A MAN has committed to an unfounded and narrow-minded belief so fully that he can no longer back out by saying it was a joke.

Joshua Hudson started to panic as he realised his friends fundamentally disagreed with his prejudiced opinion and there was no way he could laugh it off.

He said: “At first I thought we were all on the same page because they laughed along. But maybe they were laughing ironically and they thought I was taking the piss. I wasn’t.

“I blustered on, digging a deeper hole for myself by reinforcing my opinion with baseless statistics I’d read on the internet. That’s when they started looking stern and saying things like ‘Are you being serious?’ and ‘What the f**k, mate?’

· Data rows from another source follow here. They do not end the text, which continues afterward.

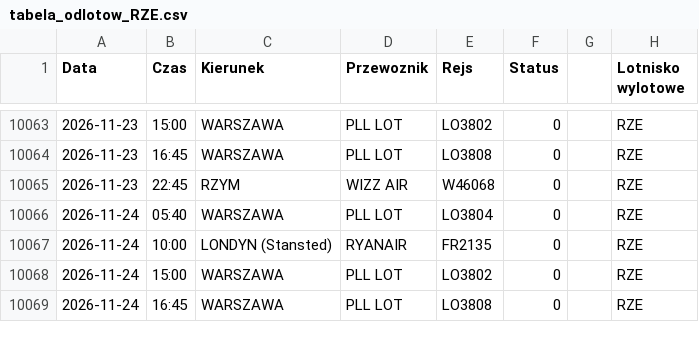
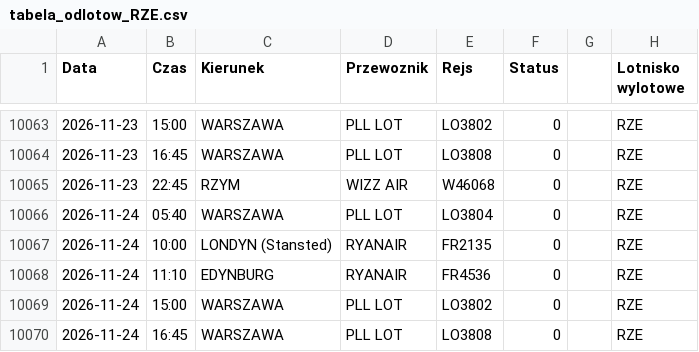
Before and after one commit to grzegorz-nowacki/departures-scraper, a CSV file: scraper/scraper_output/tabela_odlotow_RZE.csv, drawn as a sheet; only a part is shown, gaps mark what is left out.

```diff
--- a/scraper/scraper_output/tabela_odlotow_RZE.csv
+++ b/scraper/scraper_output/tabela_odlotow_RZE.csv
@@ -10067,2 +10067,3 @@ Data;Czas;Kierunek;Przewoznik;Rejs;Status;;Lotnisko wylotowe
 2026-11-24;10:00;LONDYN (Stansted);RYANAIR;FR2135;0;;"RZE"
+2026-11-24;11:10;EDYNBURG;RYANAIR;FR4536;0;;"RZE"
 2026-11-24;15:00;WARSZAWA;PLL LOT;LO3802;0;;"RZE"
```
Also changed, not shown: scraper/scraper_output/tabela_odlotow_SZZ.csv, 3 other files.
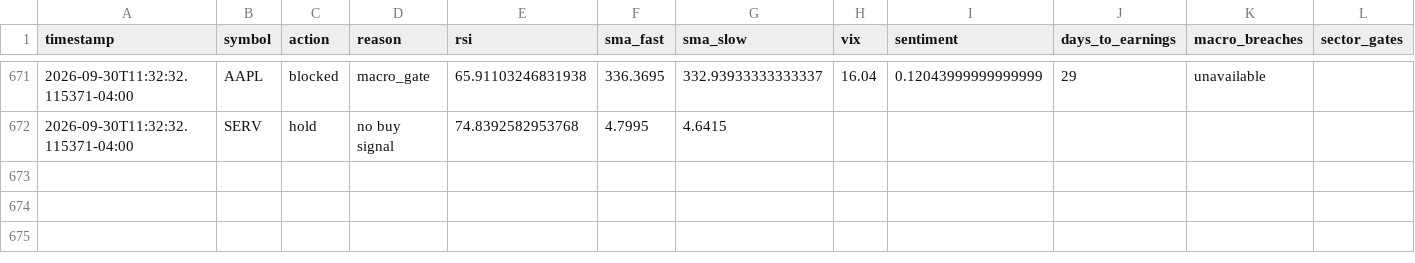
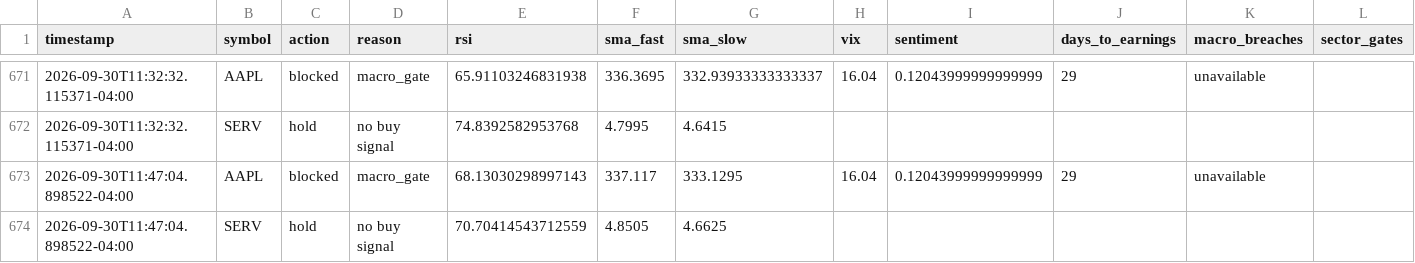
Before and after one commit to SinbadTheExplorer/graywind, a CSV file: state/small/decision_log.csv, drawn as a sheet; only a part is shown, gaps mark what is left out.

```diff
--- a/state/small/decision_log.csv
+++ b/state/small/decision_log.csv
@@ -672 +672,3 @@ timestamp,symbol,action,reason,rsi,sma_fast,sma_slow,vix,sentiment,days_to_earni
 2026-09-30T11:32:32.115371-04:00,SERV,hold,no buy signal,74.8392582953768,4.7995,4.6415,,,,,
+2026-09-30T11:47:04.898522-04:00,AAPL,blocked,macro_gate,68.13030298997143,337.117,333.1295,16.04,0.12043999999999999,29,unavailable,
+2026-09-30T11:47:04.898522-04:00,SERV,hold,no buy signal,70.70414543712559,4.8505,4.6625,,,,,
```
Also changed, not shown: dashboard-data/small/equity_curve.csv, dashboard-data/small/status.csv.
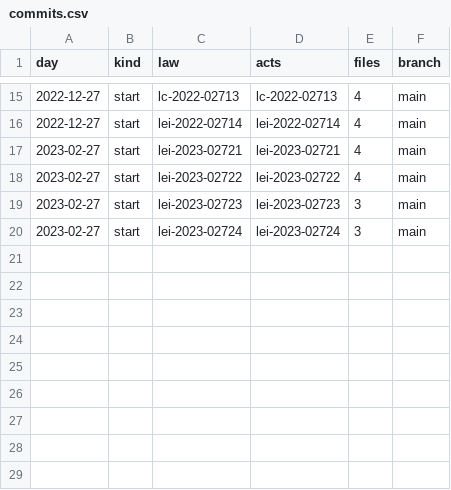
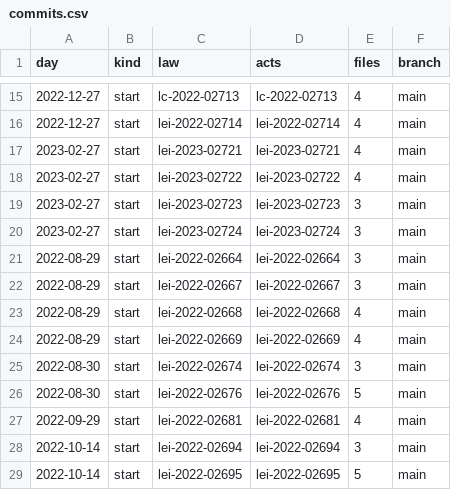
Before and after one commit to lexifina/brazil-vitoria-da-conquista-city-law, a CSV file: data/commits.csv, drawn as a sheet; only a part is shown, gaps mark what is left out; the diff names each change by its address in the sheet, - before the commit and + after, or states it on an @@ line.

Commit message:
Documentation, tables, tools and REPRODUCE.md
Appended 9 commits to f55cfe0b19a7; corpus sha256 d5ec2750c1ccfb5b6a5339eb1f694953978cfcefd6cd13c92ab71ff2c738b271, data retrieved 2026-11-06.

```diff
--- a/data/commits.csv
+++ b/data/commits.csv
+row 21: 2022-08-29 | start | lei-2022-02664 | lei-2022-02664 | 3 | main
+row 22: 2022-08-29 | start | lei-2022-02667 | lei-2022-02667 | 3 | main
+row 23: 2022-08-29 | start | lei-2022-02668 | lei-2022-02668 | 4 | main
+row 24: 2022-08-29 | start | lei-2022-02669 | lei-2022-02669 | 4 | main
+row 25: 2022-08-30 | start | lei-2022-02674 | lei-2022-02674 | 3 | main
+row 26: 2022-08-30 | start | lei-2022-02676 | lei-2022-02676 | 5 | main
+row 27: 2022-09-29 | start | lei-2022-02681 | lei-2022-02681 | 4 | main
+row 28: 2022-10-14 | start | lei-2022-02694 | lei-2022-02694 | 3 | main
+row 29: 2022-10-14 | start | lei-2022-02695 | lei-2022-02695 | 5 | main
```
Also changed, not shown: data/laws.csv, 13 other files.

“Even then I could have defused the situation with a cheeky wink and telling them I’d tricked them. But I doubled down and claimed I was just saying what everyone was thinking. I checkmated myself.

“In fact, saying I’m joking at this point would contradict some of my previous points, and they’d definitely know I was being serious all along. I don’t know what to do. Send help.”

Friend Tom Booker said: “I always suspected Josh was a wrong ’un. Still, he deflected attention from the even dodgier comment I made before he arrived.”